The Main Solution
Like Aerial and sidechains, other solutions are being developed by the NFT industry to protect the environment. However, the final objective is that more if not all cryptocurrency machines run on renewable energies like wind-solar or hydropower.
This shift’s necessity became apparent when, in 2021, Elon Musk announced that Tesla could suspend vehicle purchases using Bitcoin and only resume once mining shifts to more sustainable energy sources.
It is essential to know that a substantial share of PoW, or proof of work, mining is already being powered by renewables; however, the exact percentage is uncertain.
According to Cambridge, an average of 39% of PoW mining is powered by hydroelectric energy. Other studies like the bitcoin Mining Network from CoinShares estimate the share of renewables in Bitcoin power could be as high as 74%.
The challenge in determining the share of renewables in Bitcoin mining and PoW mining is the variable nature of renewables.
An excellent example to understand the latter is the Sichuan Province in China, where a large share of mining occurs. The average power generation capacity during the wet season is three times higher than during the dry season. Because of these changes in hydroelectricity generation, Bitcoin miners can only use cheap hydropower during specific periods. With electricity as the primary operational cost for miners, there is fierce competition to find the most affordable power sources, making low-cost renewable electricity, which has declined sharply over the past decade, an attractive option.
Many initiatives are trying to accelerate the shift of cryptos to renewables. The Crypto Climate Accord is a partnership between Energy Web, Rocky Mountain Institute, and the Alliance for Innovative Regulations that are working to make sure cryptocurrency as a whole shift to 100% renewables by 2030. This aligns with the objectives of the COP26 objectives, which took place in Glasgow in 2021.
There is still a long road to be walked regarding NFTs and sustainable practices.

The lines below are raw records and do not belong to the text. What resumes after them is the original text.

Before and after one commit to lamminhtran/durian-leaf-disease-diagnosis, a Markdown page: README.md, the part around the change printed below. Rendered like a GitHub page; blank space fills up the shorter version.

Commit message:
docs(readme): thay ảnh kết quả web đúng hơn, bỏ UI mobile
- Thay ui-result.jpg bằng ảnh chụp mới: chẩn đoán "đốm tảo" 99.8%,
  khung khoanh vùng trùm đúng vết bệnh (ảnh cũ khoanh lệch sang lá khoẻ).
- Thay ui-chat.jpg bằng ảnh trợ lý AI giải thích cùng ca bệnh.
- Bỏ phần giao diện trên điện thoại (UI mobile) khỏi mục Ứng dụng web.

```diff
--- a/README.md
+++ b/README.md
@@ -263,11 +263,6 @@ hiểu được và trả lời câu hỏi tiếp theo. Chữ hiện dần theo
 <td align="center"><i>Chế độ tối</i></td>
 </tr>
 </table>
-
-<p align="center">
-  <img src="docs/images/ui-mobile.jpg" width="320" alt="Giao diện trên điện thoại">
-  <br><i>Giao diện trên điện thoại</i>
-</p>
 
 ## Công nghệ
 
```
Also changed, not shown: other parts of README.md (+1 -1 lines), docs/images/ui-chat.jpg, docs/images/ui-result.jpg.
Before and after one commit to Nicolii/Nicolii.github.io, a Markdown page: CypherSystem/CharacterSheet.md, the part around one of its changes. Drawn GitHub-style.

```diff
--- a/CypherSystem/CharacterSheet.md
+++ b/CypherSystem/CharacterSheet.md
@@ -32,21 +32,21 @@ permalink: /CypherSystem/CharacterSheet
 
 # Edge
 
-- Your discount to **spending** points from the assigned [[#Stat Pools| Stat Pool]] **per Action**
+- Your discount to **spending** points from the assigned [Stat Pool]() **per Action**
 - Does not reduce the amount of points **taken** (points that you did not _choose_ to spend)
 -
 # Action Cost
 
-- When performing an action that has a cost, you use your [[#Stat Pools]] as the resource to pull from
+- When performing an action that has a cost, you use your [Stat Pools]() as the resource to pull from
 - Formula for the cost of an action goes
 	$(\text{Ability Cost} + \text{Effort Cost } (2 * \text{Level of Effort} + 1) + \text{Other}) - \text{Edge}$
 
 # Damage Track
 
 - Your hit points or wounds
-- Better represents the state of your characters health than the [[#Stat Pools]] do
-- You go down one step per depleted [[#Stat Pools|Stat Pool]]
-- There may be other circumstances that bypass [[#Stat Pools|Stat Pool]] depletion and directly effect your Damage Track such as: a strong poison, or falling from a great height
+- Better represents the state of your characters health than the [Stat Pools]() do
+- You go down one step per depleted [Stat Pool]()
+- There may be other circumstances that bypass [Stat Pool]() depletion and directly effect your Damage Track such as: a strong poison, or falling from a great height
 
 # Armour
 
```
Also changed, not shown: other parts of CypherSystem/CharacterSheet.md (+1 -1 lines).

However, it is hopeful that steps are being taken to make the industry cleaner and, thus, stronger and more sustainable over time.